• **Problem**
Repeat the data exactly as given below, dropping every picture.

• **Data records**
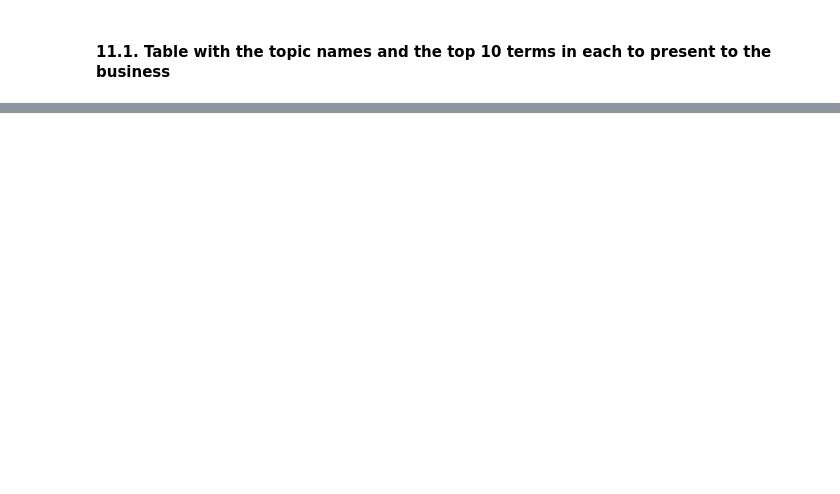
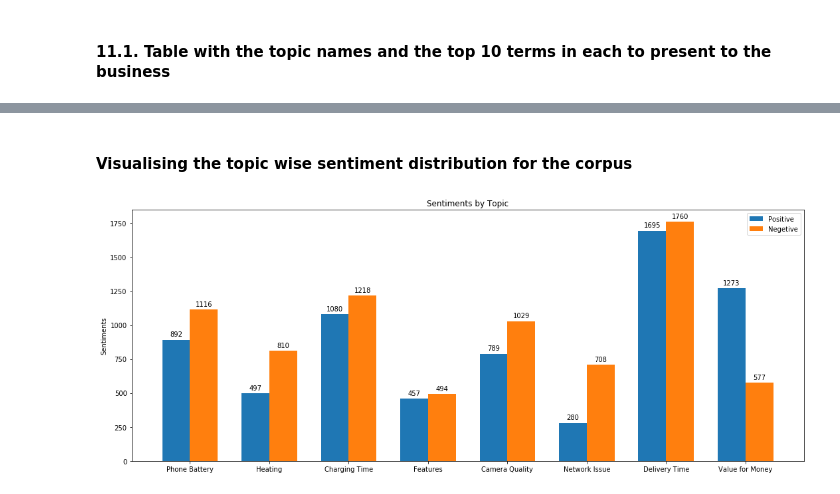
Before and after one commit to snbhattacharjya/Simplilearn, a Jupyter notebook: NLP/Project1-Topic Analysis/Topic Analysis of Review Data.ipynb, the cells around one changed output, grey strips where cells are left out. Saved outputs shown, nothing was run; the diff lists cells and outputs as text; code cells hidden in the pictures; blank space fills up the shorter version.

```diff
--- a/NLP/Project1-Topic Analysis/Topic Analysis of Review Data.ipynb
+++ b/NLP/Project1-Topic Analysis/Topic Analysis of Review Data.ipynb
@@ -522,0 +598,5 @@ print("Model Perplexity: ", best_lda_model.perplexity(data_vectorized))
+# %%
+data_topic_sentiment_df = pd.DataFrame(data.groupby(by=['dominant_topic', 'sentiment']).size())
+# %%
+data_topic_sentiment_df = data_topic_sentiment_df.reset_index().rename(columns = {0: 'count'})
+data_topic_sentiment_df
@@ -522,0 +649,41 @@ print("Model Perplexity: ", best_lda_model.perplexity(data_vectorized))
+# %% [markdown]
+#### Visualising the topic wise sentiment distribution for the corpus
+# %%
+labels = topic_names.values()
+positive_sentiments = data_topic_sentiment_df[data_topic_sentiment_df['sentiment'] == 1]['count']
+negetive_sentiments = data_topic_sentiment_df[data_topic_sentiment_df['sentiment'] == 0]['count']
+
+x = np.arange(len(labels))  # the label locations
+width = 0.35  # the width of the bars
+
+fig, ax = plt.subplots(figsize=(15,6))
+rects1 = ax.bar(x - width/2, positive_sentiments, width, label='Positive')
+rects2 = ax.bar(x + width/2, negetive_sentiments, width, label='Negetive')
+
+# Add some text for labels, title and custom x-axis tick labels, etc.
+ax.set_ylabel('Sentiments')
+ax.set_title('Sentiments by Topic')
+ax.set_xticks(x)
+ax.set_xticklabels(labels)
+ax.legend()
+
+
+def autolabel(rects):
+    """Attach a text label above each bar in *rects*, displaying its height."""
+    for rect in rects:
+        height = rect.get_height()
+        ax.annotate('{}'.format(height),
+                    xy=(rect.get_x() + rect.get_width() / 2, height),
+                    xytext=(0, 3),  # 3 points vertical offset
+                    textcoords="offset points",
+                    ha='center', va='bottom')
+
+
+autolabel(rects1)
+autolabel(rects2)
+
+fig.tight_layout()
+
+plt.show()
+# %% [output]
+[figure, added]
```
Also changed, not shown: parts of 61 cells of this notebook, 4 other files.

• **Response below**
Before and after one commit to snbhattacharjya/Simplilearn, a Jupyter notebook: NLP/Project1-Topic Analysis/Topic Analysis of Review Data.ipynb, the cells around one changed output, grey strips where cells are left out. Saved outputs shown, nothing was run; the diff lists cells and outputs as text; code cells hidden in the pictures; blank space fills up the shorter version.

```diff
--- a/NLP/Project1-Topic Analysis/Topic Analysis of Review Data.ipynb
+++ b/NLP/Project1-Topic Analysis/Topic Analysis of Review Data.ipynb
@@ -522,0 +598,5 @@ print("Model Perplexity: ", best_lda_model.perplexity(data_vectorized))
+# %%
+data_topic_sentiment_df = pd.DataFrame(data.groupby(by=['dominant_topic', 'sentiment']).size())
+# %%
+data_topic_sentiment_df = data_topic_sentiment_df.reset_index().rename(columns = {0: 'count'})
+data_topic_sentiment_df
@@ -522,0 +649,41 @@ print("Model Perplexity: ", best_lda_model.perplexity(data_vectorized))
+# %% [markdown]
+#### Visualising the topic wise sentiment distribution for the corpus
+# %%
+labels = topic_names.values()
+positive_sentiments = data_topic_sentiment_df[data_topic_sentiment_df['sentiment'] == 1]['count']
+negetive_sentiments = data_topic_sentiment_df[data_topic_sentiment_df['sentiment'] == 0]['count']
+
+x = np.arange(len(labels))  # the label locations
+width = 0.35  # the width of the bars
+
+fig, ax = plt.subplots(figsize=(15,6))
+rects1 = ax.bar(x - width/2, positive_sentiments, width, label='Positive')
+rects2 = ax.bar(x + width/2, negetive_sentiments, width, label='Negetive')
+
+# Add some text for labels, title and custom x-axis tick labels, etc.
+ax.set_ylabel('Sentiments')
+ax.set_title('Sentiments by Topic')
+ax.set_xticks(x)
+ax.set_xticklabels(labels)
+ax.legend()
+
+
+def autolabel(rects):
+    """Attach a text label above each bar in *rects*, displaying its height."""
+    for rect in rects:
+        height = rect.get_height()
+        ax.annotate('{}'.format(height),
+                    xy=(rect.get_x() + rect.get_width() / 2, height),
+                    xytext=(0, 3),  # 3 points vertical offset
+                    textcoords="offset points",
+                    ha='center', va='bottom')
+
+
+autolabel(rects1)
+autolabel(rects2)
+
+fig.tight_layout()
+
+plt.show()
+# %% [output]
+[figure, added]
```
Also changed, not shown: parts of 61 cells of this notebook, 4 other files.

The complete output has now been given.